» Data provided
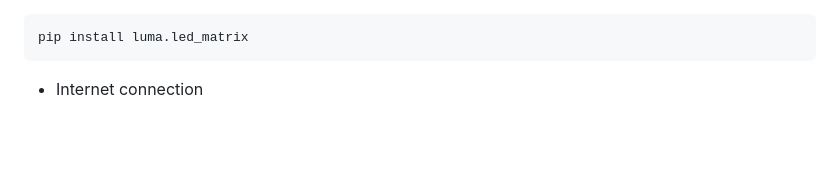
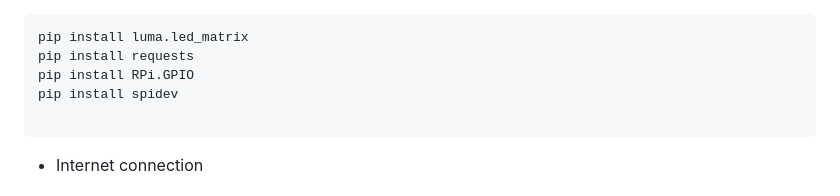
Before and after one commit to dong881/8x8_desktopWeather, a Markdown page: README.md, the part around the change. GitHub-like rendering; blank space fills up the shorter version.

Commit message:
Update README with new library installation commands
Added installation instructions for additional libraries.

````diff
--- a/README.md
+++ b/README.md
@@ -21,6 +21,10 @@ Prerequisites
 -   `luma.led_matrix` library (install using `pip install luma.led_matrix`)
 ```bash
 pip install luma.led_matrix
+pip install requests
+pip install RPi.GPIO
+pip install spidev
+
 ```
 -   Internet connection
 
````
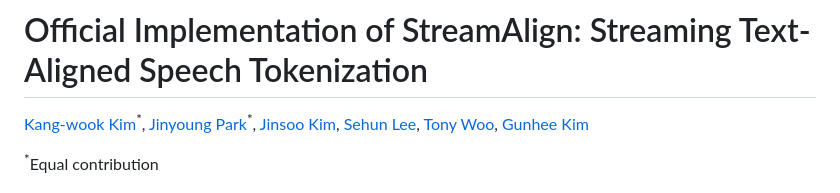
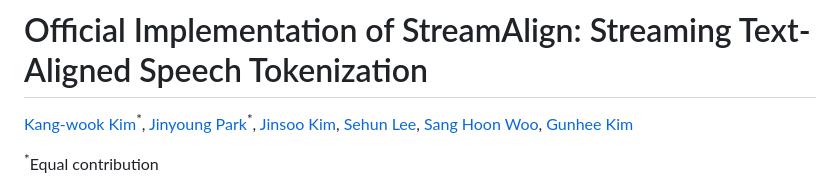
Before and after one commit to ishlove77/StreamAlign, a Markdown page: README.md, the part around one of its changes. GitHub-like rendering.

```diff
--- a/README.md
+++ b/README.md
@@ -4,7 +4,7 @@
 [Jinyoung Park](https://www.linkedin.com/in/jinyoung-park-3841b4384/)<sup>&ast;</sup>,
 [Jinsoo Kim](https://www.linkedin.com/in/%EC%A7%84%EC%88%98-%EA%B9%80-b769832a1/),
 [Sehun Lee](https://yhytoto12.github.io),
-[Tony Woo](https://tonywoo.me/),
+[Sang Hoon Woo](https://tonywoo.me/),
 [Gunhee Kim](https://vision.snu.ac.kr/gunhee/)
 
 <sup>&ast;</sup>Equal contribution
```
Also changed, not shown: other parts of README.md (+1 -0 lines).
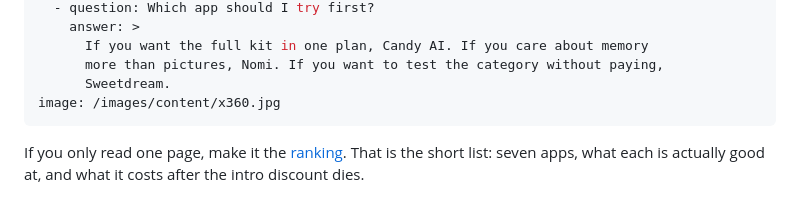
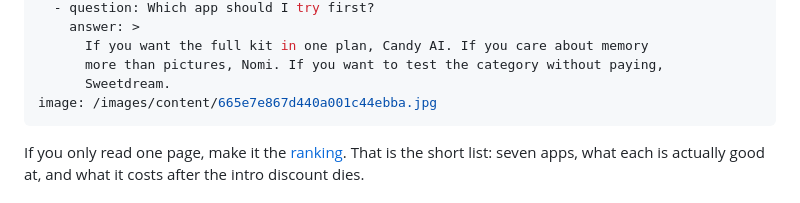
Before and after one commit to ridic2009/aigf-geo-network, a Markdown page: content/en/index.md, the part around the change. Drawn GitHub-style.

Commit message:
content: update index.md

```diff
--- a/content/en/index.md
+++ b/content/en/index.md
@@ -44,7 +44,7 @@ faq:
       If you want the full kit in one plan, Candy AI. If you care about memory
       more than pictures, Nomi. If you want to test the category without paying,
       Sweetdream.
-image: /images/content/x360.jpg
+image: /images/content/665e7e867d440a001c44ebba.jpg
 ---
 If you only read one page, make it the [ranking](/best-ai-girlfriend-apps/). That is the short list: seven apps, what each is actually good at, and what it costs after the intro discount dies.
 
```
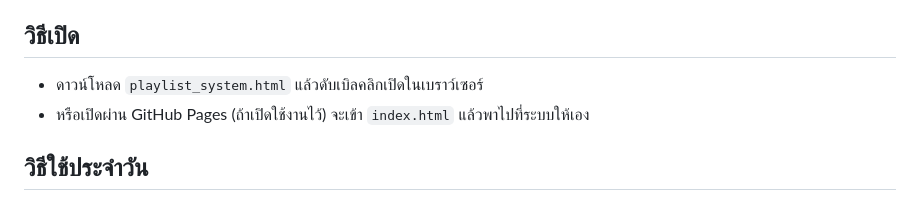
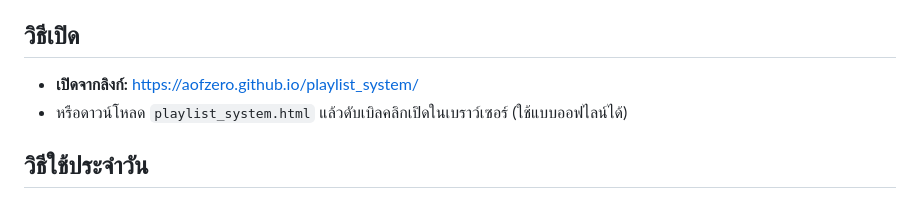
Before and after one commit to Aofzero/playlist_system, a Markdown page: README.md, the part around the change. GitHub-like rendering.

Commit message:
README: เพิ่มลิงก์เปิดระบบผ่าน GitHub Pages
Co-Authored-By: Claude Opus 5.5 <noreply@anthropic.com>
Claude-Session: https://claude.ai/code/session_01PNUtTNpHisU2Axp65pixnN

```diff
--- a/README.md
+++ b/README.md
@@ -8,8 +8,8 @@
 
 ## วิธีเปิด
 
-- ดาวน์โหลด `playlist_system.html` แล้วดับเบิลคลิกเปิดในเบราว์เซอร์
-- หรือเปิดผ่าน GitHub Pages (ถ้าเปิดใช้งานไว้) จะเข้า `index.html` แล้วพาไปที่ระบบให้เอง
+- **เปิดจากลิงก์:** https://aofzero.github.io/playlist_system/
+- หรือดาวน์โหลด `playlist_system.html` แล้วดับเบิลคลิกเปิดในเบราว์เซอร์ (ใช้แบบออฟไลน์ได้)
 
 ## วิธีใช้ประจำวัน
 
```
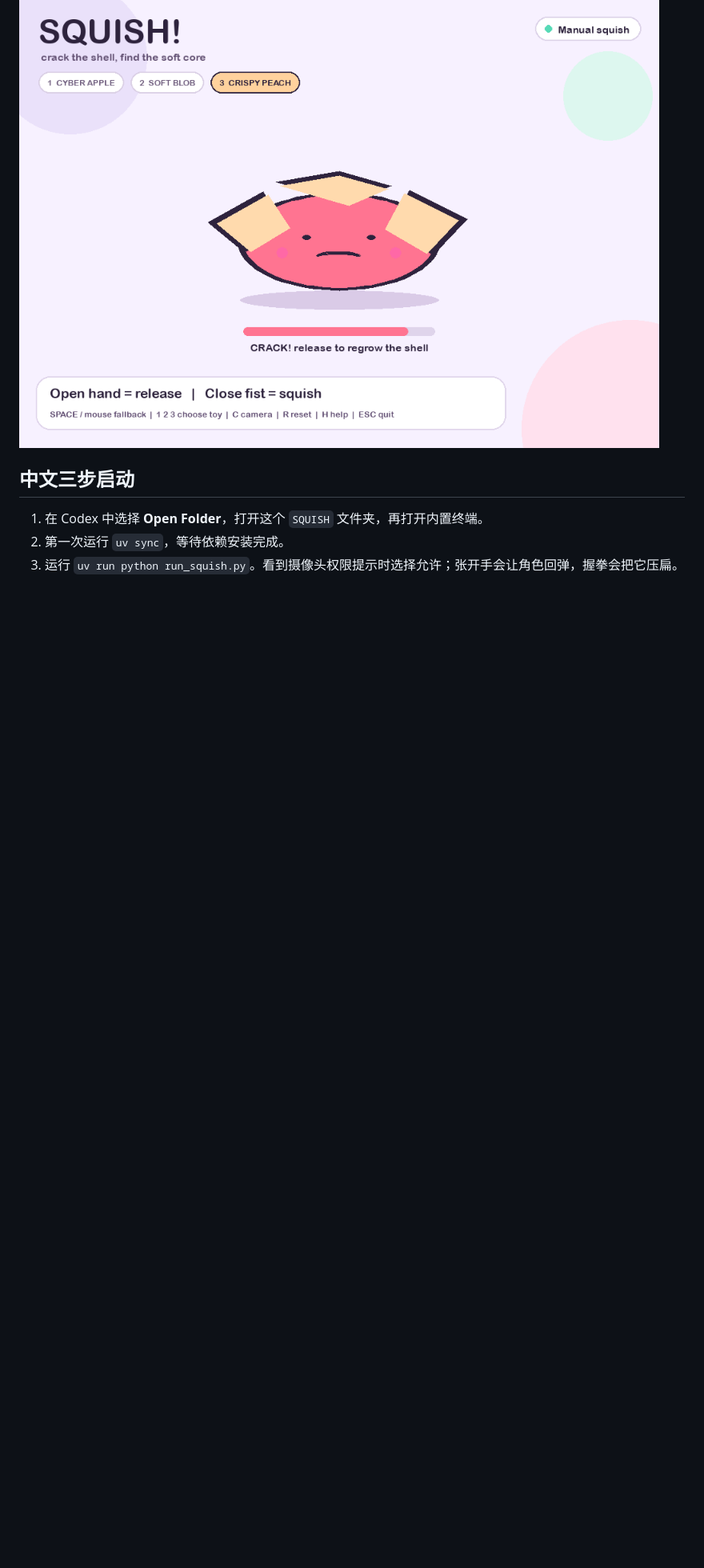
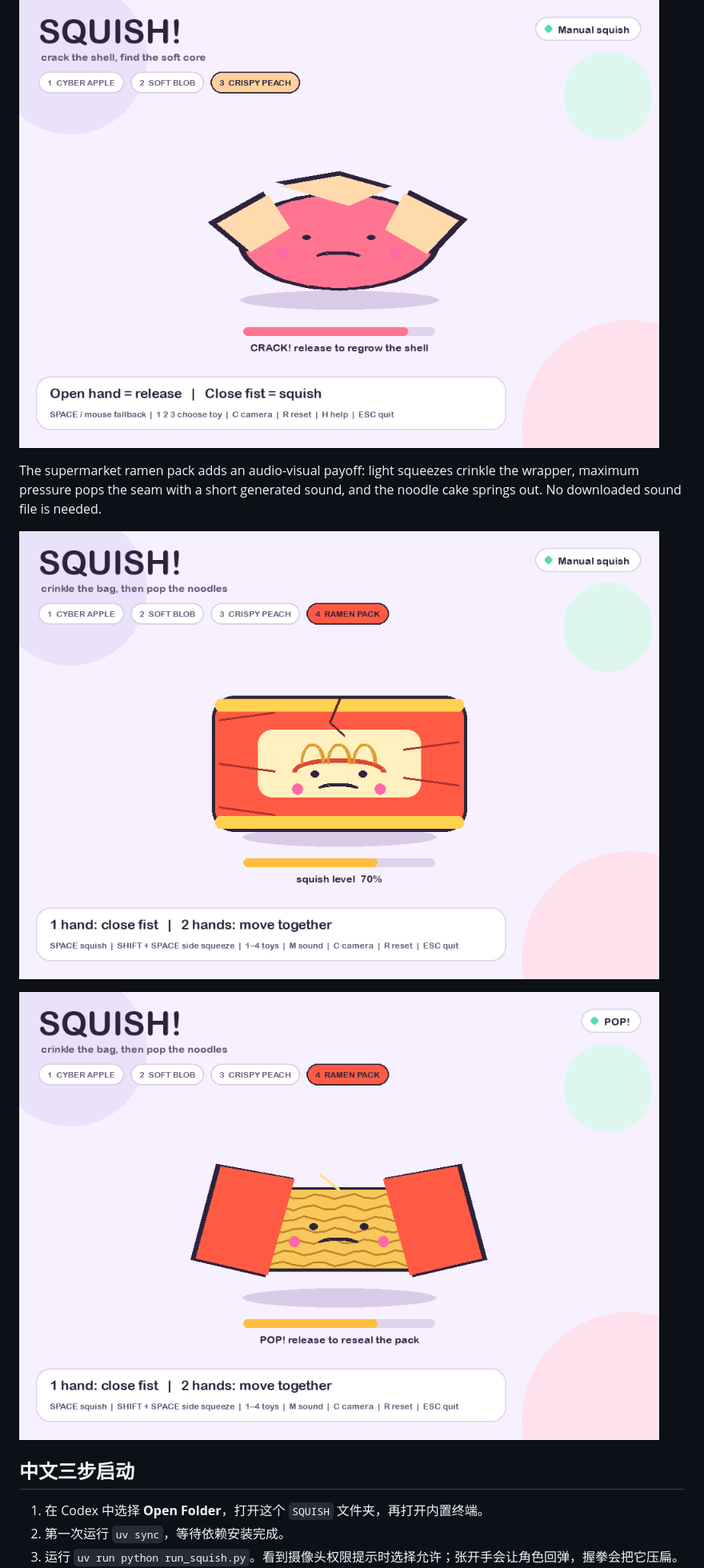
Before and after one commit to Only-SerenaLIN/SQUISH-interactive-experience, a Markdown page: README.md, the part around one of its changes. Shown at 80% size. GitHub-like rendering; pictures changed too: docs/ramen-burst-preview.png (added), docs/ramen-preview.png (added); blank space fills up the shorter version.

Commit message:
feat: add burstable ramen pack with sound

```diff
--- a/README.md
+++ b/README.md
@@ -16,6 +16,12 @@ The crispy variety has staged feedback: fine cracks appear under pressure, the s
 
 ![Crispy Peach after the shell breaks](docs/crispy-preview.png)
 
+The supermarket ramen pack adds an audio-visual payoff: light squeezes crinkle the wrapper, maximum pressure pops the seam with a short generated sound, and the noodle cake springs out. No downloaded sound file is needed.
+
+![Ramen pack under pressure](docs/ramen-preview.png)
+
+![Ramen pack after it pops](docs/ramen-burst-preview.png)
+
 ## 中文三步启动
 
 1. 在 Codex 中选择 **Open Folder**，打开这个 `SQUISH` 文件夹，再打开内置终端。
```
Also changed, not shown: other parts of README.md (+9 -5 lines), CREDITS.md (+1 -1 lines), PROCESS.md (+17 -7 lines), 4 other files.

» The problem
Give the number of lines in the records that contain the string "content", and nothing besides.

» Response to this task
6